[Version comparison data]
▽
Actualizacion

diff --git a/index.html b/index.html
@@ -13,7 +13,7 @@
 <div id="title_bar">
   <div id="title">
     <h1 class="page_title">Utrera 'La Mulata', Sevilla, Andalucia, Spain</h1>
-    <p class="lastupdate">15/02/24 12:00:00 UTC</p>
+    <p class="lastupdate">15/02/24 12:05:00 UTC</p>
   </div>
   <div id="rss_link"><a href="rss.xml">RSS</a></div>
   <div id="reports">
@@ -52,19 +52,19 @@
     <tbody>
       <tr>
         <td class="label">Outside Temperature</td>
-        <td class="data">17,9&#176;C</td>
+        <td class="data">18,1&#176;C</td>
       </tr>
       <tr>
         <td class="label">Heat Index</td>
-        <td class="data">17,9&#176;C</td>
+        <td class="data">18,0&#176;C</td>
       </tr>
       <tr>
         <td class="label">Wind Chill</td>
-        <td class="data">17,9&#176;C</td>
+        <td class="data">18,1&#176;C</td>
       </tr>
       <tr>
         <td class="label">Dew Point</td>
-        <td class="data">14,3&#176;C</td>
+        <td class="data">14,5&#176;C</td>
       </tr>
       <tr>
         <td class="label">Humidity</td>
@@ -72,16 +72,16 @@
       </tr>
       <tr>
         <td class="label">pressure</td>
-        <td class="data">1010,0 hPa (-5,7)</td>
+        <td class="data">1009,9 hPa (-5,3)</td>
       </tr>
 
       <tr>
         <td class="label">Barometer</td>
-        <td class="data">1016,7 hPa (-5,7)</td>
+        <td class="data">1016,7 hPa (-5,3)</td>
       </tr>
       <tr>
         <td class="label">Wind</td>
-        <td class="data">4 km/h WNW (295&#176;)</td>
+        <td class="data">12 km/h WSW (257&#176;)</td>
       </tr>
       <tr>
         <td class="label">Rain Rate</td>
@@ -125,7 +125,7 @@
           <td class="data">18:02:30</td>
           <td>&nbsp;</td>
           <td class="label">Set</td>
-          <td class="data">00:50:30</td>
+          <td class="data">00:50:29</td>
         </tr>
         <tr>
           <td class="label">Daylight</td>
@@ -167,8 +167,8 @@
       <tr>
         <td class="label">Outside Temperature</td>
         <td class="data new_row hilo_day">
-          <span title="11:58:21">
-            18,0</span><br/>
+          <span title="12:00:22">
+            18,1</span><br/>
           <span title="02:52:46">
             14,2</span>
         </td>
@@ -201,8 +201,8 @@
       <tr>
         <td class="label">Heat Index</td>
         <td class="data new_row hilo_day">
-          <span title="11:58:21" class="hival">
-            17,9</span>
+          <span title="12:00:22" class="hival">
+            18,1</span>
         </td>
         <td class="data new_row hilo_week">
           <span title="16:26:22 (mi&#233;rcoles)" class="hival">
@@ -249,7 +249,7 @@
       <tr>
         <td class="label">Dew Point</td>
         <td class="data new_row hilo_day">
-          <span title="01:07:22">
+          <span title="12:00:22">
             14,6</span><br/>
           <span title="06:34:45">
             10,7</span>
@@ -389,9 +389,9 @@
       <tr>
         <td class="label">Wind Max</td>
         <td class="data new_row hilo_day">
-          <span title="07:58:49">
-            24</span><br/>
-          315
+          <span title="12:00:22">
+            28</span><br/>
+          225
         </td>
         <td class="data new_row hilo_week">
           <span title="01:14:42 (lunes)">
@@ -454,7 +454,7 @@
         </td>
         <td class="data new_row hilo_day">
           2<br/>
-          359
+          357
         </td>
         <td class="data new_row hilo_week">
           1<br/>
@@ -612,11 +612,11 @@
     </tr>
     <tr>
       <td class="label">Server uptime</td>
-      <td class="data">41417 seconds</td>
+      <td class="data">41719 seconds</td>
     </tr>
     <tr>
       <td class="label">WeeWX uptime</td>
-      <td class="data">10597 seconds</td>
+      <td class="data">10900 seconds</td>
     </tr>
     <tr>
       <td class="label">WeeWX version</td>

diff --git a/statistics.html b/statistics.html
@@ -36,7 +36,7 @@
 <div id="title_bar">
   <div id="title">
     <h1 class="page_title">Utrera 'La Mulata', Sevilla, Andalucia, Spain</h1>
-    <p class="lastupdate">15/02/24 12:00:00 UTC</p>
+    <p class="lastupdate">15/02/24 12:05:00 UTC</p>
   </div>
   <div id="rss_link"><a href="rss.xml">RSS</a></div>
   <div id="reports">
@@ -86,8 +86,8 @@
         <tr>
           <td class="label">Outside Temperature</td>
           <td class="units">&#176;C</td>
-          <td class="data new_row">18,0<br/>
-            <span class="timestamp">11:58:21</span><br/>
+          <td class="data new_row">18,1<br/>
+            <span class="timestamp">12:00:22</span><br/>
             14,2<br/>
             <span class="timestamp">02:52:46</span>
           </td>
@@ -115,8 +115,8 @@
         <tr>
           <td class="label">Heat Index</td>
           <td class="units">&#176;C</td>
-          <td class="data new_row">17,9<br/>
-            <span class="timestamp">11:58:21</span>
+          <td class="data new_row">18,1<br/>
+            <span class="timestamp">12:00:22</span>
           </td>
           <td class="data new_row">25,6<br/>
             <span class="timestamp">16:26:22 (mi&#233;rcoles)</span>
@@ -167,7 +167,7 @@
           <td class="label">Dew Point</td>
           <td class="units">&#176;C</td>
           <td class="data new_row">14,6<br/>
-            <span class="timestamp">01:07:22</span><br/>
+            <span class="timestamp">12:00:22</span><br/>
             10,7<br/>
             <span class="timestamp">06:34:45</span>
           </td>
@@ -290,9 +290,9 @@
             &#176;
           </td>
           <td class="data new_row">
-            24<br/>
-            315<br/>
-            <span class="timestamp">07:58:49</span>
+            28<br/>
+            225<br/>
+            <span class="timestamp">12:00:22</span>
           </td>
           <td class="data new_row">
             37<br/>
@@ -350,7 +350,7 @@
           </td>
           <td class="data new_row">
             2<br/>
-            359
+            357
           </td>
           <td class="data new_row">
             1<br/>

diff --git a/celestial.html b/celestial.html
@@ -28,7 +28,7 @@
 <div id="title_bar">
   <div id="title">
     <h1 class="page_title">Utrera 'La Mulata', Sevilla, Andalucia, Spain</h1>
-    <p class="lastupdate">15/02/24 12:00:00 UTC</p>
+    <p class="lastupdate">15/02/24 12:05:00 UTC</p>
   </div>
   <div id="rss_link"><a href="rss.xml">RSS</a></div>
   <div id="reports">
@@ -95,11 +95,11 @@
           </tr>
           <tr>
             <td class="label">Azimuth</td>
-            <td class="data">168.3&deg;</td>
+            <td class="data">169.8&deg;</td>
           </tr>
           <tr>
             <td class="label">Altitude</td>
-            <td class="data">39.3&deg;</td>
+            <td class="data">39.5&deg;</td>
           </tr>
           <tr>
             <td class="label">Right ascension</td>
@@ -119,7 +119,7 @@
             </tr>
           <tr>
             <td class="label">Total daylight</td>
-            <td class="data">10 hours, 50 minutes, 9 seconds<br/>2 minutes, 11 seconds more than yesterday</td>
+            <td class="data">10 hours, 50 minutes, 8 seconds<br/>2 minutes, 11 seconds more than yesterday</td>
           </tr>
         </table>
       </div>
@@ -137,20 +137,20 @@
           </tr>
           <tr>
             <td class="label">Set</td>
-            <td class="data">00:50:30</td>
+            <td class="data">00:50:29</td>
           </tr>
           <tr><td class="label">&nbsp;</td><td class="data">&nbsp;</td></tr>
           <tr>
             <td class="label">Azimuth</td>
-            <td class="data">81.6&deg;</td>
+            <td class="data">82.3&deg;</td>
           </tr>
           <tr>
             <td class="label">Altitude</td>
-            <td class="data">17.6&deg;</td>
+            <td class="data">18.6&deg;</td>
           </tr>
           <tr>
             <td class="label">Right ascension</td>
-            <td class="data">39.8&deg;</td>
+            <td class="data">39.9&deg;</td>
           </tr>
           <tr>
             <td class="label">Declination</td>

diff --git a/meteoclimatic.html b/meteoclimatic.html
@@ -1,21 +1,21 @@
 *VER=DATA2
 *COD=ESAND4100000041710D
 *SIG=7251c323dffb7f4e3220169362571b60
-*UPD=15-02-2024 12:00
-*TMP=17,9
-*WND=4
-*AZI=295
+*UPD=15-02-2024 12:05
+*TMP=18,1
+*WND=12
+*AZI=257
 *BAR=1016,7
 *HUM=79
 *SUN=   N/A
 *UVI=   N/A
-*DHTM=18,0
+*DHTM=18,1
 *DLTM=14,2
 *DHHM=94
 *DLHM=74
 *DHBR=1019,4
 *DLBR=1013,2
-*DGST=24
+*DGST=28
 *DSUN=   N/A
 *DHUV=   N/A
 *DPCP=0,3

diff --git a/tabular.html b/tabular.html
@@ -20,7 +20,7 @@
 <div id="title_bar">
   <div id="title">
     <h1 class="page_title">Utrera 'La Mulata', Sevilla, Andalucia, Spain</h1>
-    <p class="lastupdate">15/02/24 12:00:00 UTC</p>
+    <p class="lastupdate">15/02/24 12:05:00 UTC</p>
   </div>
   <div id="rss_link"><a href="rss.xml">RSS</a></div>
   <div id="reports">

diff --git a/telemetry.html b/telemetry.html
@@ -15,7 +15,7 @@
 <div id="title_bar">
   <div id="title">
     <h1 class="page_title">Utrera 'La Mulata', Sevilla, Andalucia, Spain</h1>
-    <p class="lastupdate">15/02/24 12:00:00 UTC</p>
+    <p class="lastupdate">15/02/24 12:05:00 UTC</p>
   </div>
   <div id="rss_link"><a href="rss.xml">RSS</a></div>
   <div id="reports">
△
Find how many lines in the entries include the string "timestamp", and state only the number.

11